Nothing goes quite right for Chow Mo Wan when love goes wrong in Singapore, circa 1964. Two years later, he's a writer living in Hong Kong, where he bumps into a woman he knew back when (although she doesn't remember). A few days later, when he returns to her hotel room, she's gone -- stabbed by a jealous lover, and now nowhere to be found.
So Chow (Tony Leung) tries to move into her old room, 2046, which is being desanguinated. He takes 2047 instead, where he writes a science-fiction story called "2046," about a lovesick man who lives in a future world with a train that takes people back in time to the eponymous year, where nothing ever changes or goes wrong.
Readers like the story (it's erotic within permissible boundaries), but Chow, who's become aloof, embittered and a bit of a playboy, claims that it doesn't mean a thing. The title is just a room number, the story is all made up. No, nothing personal here, no hidden meaning. Just a story. What is real is his dirty little affair with Bai (Ziyi Zhang), the "artist" in the room next door whom he treats like a prostitute, which she is.
2046, the latest from Hong Kong director Wong Kar Wai, is beautifully filmed, highly contrived, and about as poignant as a doctoral exegesis. Stories of love often occupy Wong's cinema; his In the Mood for Love may be his masterpiece so far. But in 2046, which takes its title from a room number in In the Mood, thus making it something of a sequel, love is a topic for him, like string theory. His film is a lush work of artifact, a lugubrious pseudo-noir, with faint echoes of classic art films such as Last Year at Marienbad and La Jetté.

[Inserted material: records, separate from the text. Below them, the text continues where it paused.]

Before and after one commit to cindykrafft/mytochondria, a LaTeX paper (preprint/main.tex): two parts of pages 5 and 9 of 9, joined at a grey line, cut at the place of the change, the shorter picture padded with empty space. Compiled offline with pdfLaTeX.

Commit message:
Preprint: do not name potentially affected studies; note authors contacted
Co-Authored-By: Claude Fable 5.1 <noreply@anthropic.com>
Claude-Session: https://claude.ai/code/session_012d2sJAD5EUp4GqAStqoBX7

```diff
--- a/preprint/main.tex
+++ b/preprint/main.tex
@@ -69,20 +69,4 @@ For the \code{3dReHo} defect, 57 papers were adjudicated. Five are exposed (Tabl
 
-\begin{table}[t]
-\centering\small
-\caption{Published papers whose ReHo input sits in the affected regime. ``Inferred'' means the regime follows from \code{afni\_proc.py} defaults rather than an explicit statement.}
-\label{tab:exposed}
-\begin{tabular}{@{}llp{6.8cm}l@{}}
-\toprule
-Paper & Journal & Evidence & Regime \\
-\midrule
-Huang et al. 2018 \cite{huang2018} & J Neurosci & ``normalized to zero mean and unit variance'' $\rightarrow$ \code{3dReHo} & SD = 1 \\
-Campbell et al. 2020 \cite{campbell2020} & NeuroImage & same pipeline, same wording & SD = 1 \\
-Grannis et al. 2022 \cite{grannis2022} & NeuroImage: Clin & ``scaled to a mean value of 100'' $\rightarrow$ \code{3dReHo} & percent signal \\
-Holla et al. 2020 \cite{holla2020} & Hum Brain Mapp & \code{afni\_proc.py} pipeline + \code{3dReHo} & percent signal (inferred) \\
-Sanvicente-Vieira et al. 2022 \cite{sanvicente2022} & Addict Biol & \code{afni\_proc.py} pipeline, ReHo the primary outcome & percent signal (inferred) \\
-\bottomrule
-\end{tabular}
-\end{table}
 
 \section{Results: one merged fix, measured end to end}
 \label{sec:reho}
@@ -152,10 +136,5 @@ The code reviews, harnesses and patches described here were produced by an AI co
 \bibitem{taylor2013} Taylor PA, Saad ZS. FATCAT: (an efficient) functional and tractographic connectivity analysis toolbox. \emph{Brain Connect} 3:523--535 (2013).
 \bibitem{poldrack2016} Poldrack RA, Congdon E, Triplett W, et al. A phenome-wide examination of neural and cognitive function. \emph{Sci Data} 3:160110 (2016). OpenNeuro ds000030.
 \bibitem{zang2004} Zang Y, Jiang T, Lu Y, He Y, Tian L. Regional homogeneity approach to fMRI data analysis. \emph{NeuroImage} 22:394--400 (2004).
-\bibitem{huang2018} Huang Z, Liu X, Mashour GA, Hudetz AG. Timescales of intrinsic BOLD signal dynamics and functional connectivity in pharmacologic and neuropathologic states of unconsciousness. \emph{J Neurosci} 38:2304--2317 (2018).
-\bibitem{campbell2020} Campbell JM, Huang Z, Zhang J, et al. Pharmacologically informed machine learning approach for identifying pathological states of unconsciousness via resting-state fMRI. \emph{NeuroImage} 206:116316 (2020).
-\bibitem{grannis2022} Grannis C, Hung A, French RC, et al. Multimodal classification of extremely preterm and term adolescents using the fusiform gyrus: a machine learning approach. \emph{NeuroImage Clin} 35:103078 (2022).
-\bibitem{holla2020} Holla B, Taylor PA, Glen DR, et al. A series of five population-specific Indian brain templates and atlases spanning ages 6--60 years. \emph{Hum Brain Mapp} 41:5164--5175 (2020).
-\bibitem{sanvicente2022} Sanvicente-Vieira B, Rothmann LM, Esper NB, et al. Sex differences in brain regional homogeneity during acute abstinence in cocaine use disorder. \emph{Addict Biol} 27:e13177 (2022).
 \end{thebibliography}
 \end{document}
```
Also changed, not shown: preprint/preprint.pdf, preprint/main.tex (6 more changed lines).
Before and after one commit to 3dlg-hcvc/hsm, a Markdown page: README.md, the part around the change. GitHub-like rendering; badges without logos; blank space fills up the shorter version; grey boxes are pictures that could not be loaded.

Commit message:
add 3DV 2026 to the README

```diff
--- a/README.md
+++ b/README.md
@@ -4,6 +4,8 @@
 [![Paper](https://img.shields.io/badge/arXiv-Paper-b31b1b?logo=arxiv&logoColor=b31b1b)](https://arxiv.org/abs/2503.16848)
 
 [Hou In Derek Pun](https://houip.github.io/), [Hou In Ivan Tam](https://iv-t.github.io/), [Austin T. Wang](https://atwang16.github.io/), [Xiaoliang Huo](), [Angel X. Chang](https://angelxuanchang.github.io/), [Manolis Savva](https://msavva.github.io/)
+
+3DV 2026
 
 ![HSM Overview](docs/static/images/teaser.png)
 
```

Portions of Wong's 2046 dramatize Chow's "2046," and both are often visually choreographed to opera, which the hotel owners play in his room, loudly, to mask his arguments with his elder daughter, who's dating a Japanese man. This music, of course, is a metaphor for the mellow drama that unfolds in 2046, although not a very subtle one. Nor do we need to hear that some of Chow's friends have told him that he seems more at ease in his fictional world than in reality.
All of this leaves us with little to do but bathe in crisp moody lighting and the elegiac piano concertos, string symphonies and mellow pop of the soundtrack. Some handsome acting occasionally manages to break through. But Wong's faux sophistication is ultimately wearying to watch, even if you can admire his tenacity in making intricate films like this. In Mandarin, and a little Japanese, with subtitles.